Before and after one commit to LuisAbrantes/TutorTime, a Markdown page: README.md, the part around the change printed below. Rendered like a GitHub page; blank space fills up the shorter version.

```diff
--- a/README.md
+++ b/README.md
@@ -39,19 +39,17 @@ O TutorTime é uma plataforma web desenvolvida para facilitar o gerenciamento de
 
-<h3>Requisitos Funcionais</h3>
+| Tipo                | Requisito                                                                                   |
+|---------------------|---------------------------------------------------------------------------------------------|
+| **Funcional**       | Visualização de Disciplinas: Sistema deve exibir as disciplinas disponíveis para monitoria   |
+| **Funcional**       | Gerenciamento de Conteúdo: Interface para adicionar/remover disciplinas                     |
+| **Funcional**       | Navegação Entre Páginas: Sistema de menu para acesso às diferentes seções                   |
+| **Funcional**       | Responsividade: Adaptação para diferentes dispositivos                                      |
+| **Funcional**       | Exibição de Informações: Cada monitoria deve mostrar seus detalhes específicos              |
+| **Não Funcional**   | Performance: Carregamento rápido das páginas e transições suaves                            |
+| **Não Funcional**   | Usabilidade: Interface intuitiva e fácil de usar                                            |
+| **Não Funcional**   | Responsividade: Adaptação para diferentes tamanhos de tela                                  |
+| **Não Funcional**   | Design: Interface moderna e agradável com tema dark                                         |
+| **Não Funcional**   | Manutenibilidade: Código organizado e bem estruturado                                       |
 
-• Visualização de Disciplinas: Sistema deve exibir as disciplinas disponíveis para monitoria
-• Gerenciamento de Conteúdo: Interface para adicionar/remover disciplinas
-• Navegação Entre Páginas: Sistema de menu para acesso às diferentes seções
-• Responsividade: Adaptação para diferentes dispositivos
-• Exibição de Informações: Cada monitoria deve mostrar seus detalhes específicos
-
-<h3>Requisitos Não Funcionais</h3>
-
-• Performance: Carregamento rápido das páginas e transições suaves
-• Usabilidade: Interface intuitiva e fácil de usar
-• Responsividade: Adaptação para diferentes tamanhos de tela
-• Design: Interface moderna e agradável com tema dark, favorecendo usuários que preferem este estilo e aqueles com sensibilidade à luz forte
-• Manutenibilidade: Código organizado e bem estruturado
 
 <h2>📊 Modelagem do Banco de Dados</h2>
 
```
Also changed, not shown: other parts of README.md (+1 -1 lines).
--
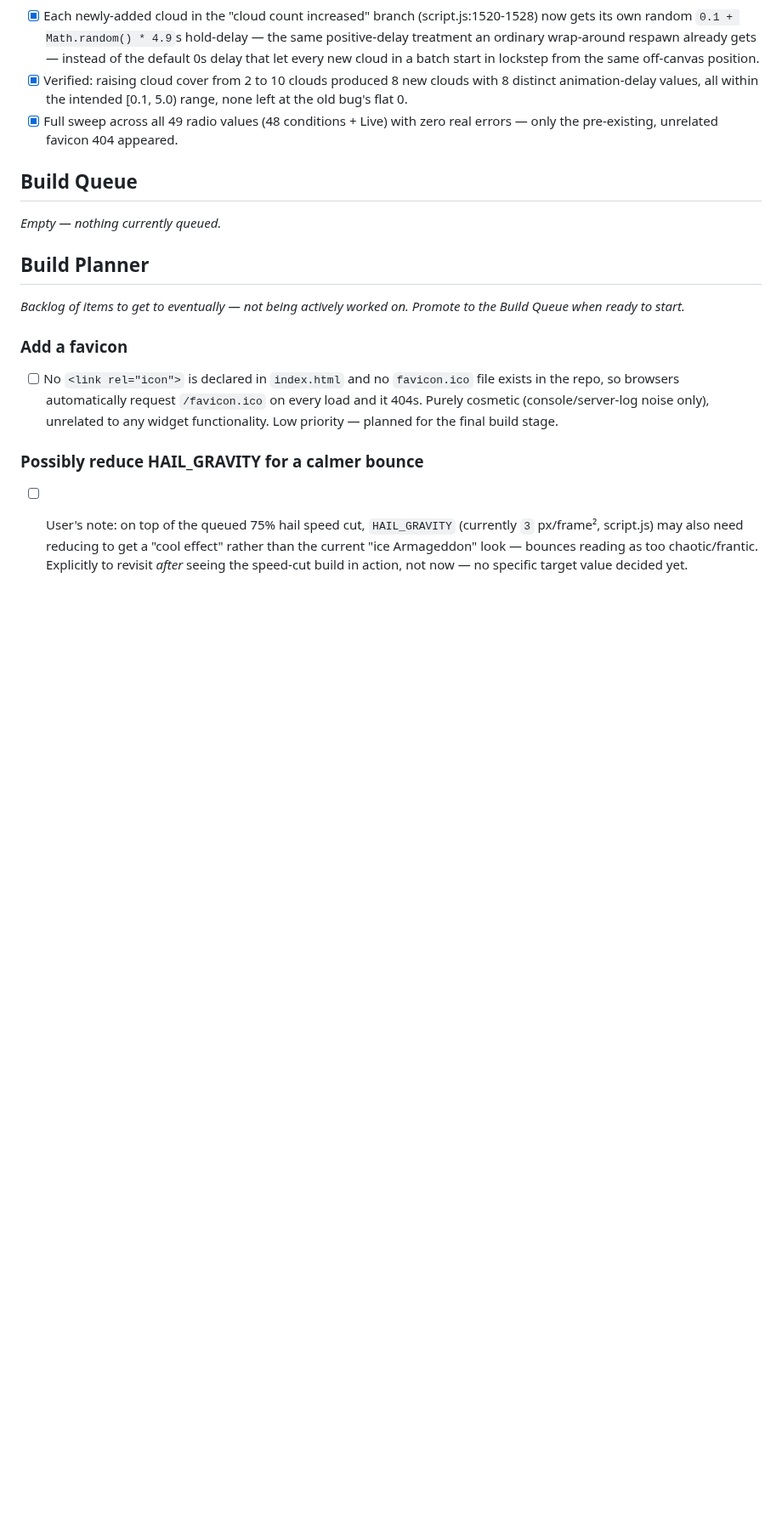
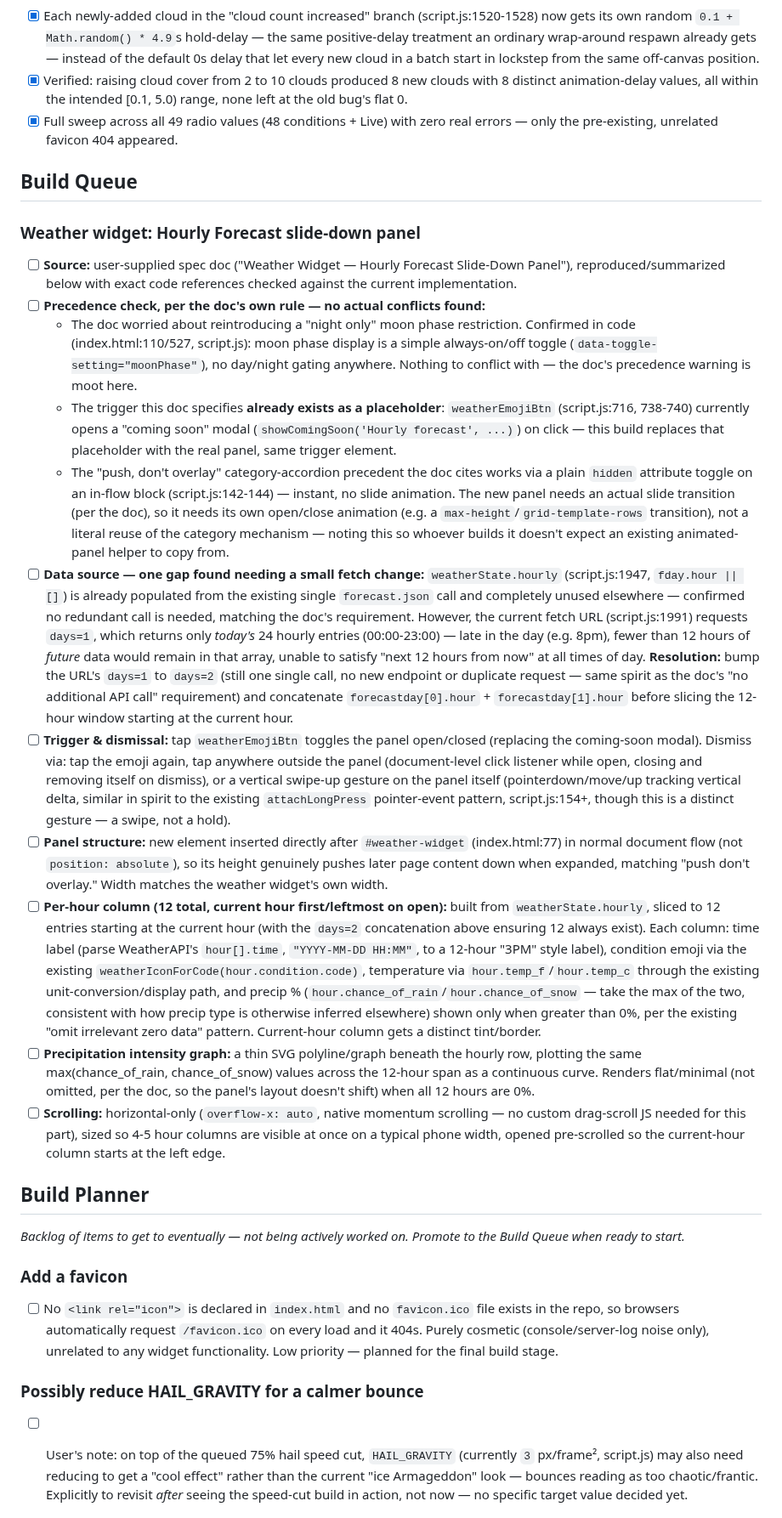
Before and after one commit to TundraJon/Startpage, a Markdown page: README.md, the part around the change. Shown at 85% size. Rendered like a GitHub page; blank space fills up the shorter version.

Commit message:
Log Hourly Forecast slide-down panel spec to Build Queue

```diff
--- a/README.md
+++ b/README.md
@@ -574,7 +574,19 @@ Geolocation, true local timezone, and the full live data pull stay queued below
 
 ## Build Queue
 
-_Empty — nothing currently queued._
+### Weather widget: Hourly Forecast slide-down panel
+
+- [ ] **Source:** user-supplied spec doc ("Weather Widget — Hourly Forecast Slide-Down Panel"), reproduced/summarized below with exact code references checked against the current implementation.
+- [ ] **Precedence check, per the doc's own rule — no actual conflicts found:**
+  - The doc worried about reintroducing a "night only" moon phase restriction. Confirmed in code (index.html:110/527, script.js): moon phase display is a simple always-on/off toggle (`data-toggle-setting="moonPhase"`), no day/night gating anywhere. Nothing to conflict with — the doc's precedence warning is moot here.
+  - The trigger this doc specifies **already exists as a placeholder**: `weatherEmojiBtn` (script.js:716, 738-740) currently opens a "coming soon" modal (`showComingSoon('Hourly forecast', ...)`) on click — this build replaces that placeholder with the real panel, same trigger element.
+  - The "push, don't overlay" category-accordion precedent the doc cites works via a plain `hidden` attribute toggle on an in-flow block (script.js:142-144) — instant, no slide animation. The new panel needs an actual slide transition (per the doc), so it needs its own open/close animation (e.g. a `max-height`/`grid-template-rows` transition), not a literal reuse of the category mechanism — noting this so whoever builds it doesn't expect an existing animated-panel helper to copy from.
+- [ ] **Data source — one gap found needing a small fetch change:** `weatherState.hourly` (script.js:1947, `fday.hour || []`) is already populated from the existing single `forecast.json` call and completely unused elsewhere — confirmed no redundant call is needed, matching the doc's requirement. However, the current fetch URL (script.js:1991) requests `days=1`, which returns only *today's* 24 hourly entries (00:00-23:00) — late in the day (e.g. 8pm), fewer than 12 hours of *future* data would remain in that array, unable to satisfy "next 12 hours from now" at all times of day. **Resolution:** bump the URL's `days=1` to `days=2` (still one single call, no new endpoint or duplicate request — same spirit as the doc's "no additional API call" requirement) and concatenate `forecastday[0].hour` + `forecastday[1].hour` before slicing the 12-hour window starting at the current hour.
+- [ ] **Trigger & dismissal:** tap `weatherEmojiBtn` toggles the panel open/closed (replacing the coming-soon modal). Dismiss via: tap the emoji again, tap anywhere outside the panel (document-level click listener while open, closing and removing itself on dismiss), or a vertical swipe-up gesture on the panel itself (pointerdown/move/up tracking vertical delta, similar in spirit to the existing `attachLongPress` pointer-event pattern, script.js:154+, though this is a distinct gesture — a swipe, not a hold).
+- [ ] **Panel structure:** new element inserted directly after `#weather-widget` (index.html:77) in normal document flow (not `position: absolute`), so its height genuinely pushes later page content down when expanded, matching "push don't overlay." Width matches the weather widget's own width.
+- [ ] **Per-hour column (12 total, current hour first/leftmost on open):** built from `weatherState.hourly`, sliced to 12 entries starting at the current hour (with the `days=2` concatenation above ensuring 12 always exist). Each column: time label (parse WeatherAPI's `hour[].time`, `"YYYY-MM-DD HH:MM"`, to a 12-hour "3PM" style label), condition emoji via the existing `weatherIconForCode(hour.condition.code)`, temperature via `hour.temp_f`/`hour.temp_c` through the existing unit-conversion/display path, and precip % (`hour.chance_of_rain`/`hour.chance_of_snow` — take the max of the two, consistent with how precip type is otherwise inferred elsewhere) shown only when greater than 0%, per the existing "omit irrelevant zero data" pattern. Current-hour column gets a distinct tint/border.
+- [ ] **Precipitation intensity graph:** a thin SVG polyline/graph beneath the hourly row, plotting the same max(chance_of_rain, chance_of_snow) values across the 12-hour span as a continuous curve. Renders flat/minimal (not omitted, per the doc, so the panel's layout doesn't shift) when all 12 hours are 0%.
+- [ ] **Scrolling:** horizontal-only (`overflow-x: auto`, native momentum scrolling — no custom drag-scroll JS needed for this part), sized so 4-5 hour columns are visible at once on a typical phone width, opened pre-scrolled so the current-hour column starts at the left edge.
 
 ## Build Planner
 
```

**Problem requirements**
The expected answer is a copy of every line in the entries that holds the word "page".

**Expected output**
Before and after one commit to LuisAbrantes/TutorTime, a Markdown page: README.md, the part around the change printed below. Rendered like a GitHub page; blank space fills up the shorter version.
Before and after one commit to TundraJon/Startpage, a Markdown page: README.md, the part around the change. Shown at 85% size. Rendered like a GitHub page; blank space fills up the shorter version.
+- [ ] **Panel structure:** new element inserted directly after `#weather-widget` (index.html:77) in normal document flow (not `position: absolute`), so its height genuinely pushes later page content down when expanded, matching "push don't overlay." Width matches the weather widget's own width.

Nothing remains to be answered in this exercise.